Nanotechnology and more efficient energy
Our UBC research team has discovered a new method of trapping heat, called the ‘heat trap’ effect, and used nanotechnology to create a novel device for converting sunlight to electricity.
Solar cells are now found all around us, from rooftops to portable electronic devices to experimental solar-powered vehicles. These cells typically operate based on what is called the photovoltaic effect, where the absorption of light leads to the creation of mobile electrons in a semiconductor, which generates electric power. However, among other factors, costly materials and complex manufacturing processes have limited the commercial success of many of these devices.
An alternative approach consists of using focused sunlight to heat a metal to thousands of degrees. At such elevated temperatures, electrons literally boil out of the material. If another piece of metal is placed nearby, it can collect these electrons and create electric current, thus delivering electric power. This method, called thermionic conversion, is, in principle, simple and inexpensive. Theoretical studies show that thermionic devices can be quite efficient and generate very high electric power relative to their size and weight. These devices have been of interest for decades for organizations like NASA.
Still, progress has been limited. The few existing prototypes use elaborate heating systems involving large, complex, light-focusing and heat-reception mechanisms only available in specialized test facilities. The reason is the fundamental challenge of heating a conductor to the high temperatures needed for boiling off electrons. Although one can easily heat an insulator using sunlight and a simple lens (remember the favourite childhood trick of burning paper using a magnifying glass), this does not work for conductors, where the generated heat dissipates to a wide area. The result is that impractically large amounts of light are needed to reach the required temperatures.
But this was before our UBC team observed the ‘heat trap’ phenomenon. Through this effect, the heat generated in a carbon nanotube array illuminated with light can become trapped, easily increasing the surface temperature to thousands of degrees. Our team has been able to build a small, compact thermionic solar cell prototype and successfully demonstrate its operation.
Carbon nanotubes, tubular carbon structures with tiny nanoscale diameters, are materials with rich and promising electrical, optical, thermal and mechanical properties. A carbon nanotube array is made of millions of individual nanotubes and looks like an unremarkable, regular black material to the naked eye. Yet, this discovery shows how the novel properties of nanostructured materials may provide solutions to decades-old energy problems.
Though still a long way from commercial application, the UBC device is a breakthrough toward a new, potentially inexpensive way of creating clean electricity.

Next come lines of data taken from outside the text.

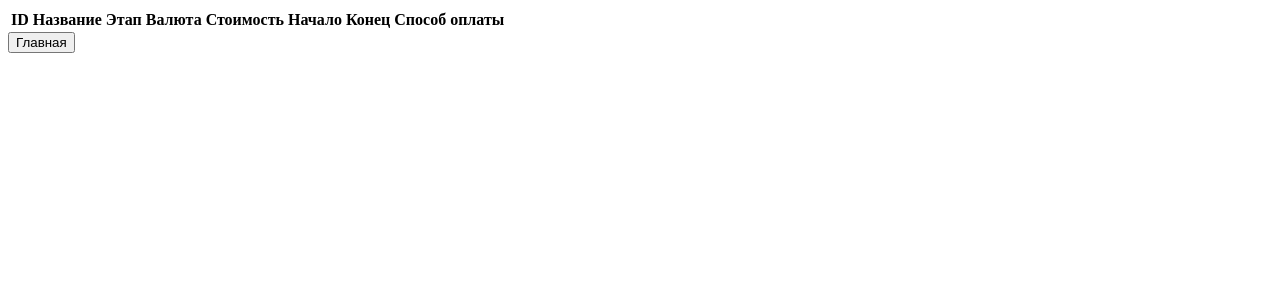
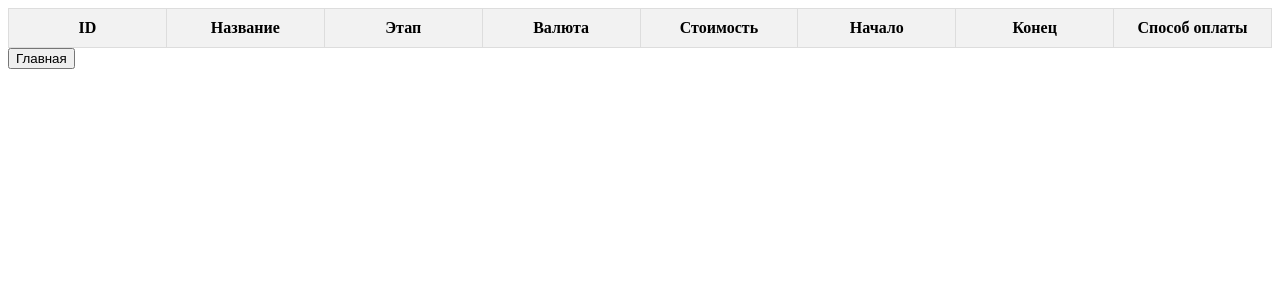
Before and after one commit to ivanbeginer/BitrixDealApp, a Django app: template templates/deals.html in a window 1280 px wide. Shown: the top 300 px of the page. Run offline with Django 3.2, Linux system fonts and the light colour scheme; the template is opened without the code that fills it, so the values that code supplies are empty.

Commit message:
templates

```diff
--- a/deals/forms.py
+++ b/deals/forms.py
@@ -1,5 +1,5 @@
 from django import forms
-from django.forms.renderers import BaseRenderer
+
 
 from deals.methods import user
 
--- a/start/templates/start_page.html
+++ b/start/templates/start_page.html
@@ -10,10 +10,10 @@
     </style>
 </head>
 <body>
-<h1> Здравствуйте, {{ user.first_name }} {{ user.last_name}}</h1>
+<h1> Здравствуйте, {{ request.bitrix_user.first_name }} {{ request.bitrix_user.last_name}}</h1>
 
-<a href="{% url 'show_deals' %}"><p> Сделки</p></a>
-<a href="{% url 'create_deal' %}"><p> Создать сделку</p></a>
+<a href="{% url 'show_deals' %}"><button> Сделки</button></a>
+<a href="{% url 'create_deal' %}"><button> Создать сделку</button></a>
 </body>
 <script src="//api.bitrix24.com/api/v1/"></script>
 </html>
--- a/start/views/start.py
+++ b/start/views/start.py
@@ -10,11 +10,10 @@ from integration_utils.bitrix24.models import BitrixUser
 def start(request):
     app_settings = settings.APP_SETTINGS
 
-    user = BitrixUser.objects.get(bitrix_id=request.bitrix_user.id)
     return render(request, 'start_page.html', locals())
 
 @main_auth(on_cookies=True)
 def reload_start(request):
     app_settings = settings.APP_SETTINGS
-    user = BitrixUser.objects.get(bitrix_id=request.bitrix_user.id)
+
     return render(request, 'start_page.html', locals())
--- a/templates/create_deal.html
+++ b/templates/create_deal.html
@@ -15,7 +15,7 @@
     {{ form.as_p }}
     <button type="submit"> Добавить </button>
 </form>
-<a href="{% url 'show_deals' %}"><p> Сделки</p></a>
+<a href="{% url 'show_deals' %}"><button> Сделки</button></a>
 <a href="{% url 'reload_start' %}"><button> Главная</button></a>
 </body>
 </html>
--- a/templates/deals.html
+++ b/templates/deals.html
@@ -4,6 +4,24 @@
     <meta charset="UTF-8">
     <title>Deals</title>
 </head>
+<style>
+  table {
+    width: 100%;
+    table-layout: fixed;
+    border-collapse: collapse;
+  }
+
+  th, td {
+    padding: 10px;
+    text-align: center;
+    vertical-align: middle;
+    border: 1px solid #ddd;
+  }
+
+  th {
+    background-color: #f2f2f2;
+  }
+</style>
 <body>
 
     <table>
```
Also changed, not shown: deals/views.py (+7 -8 lines).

The invention was recently reported in the journal AIP Advances (http://aipadvances.aip.org/resource/1/aaidbi/v2/i4/p042139_s1 ) and, together with the University Industry Liaison Office, we are exploring its commercialization potential.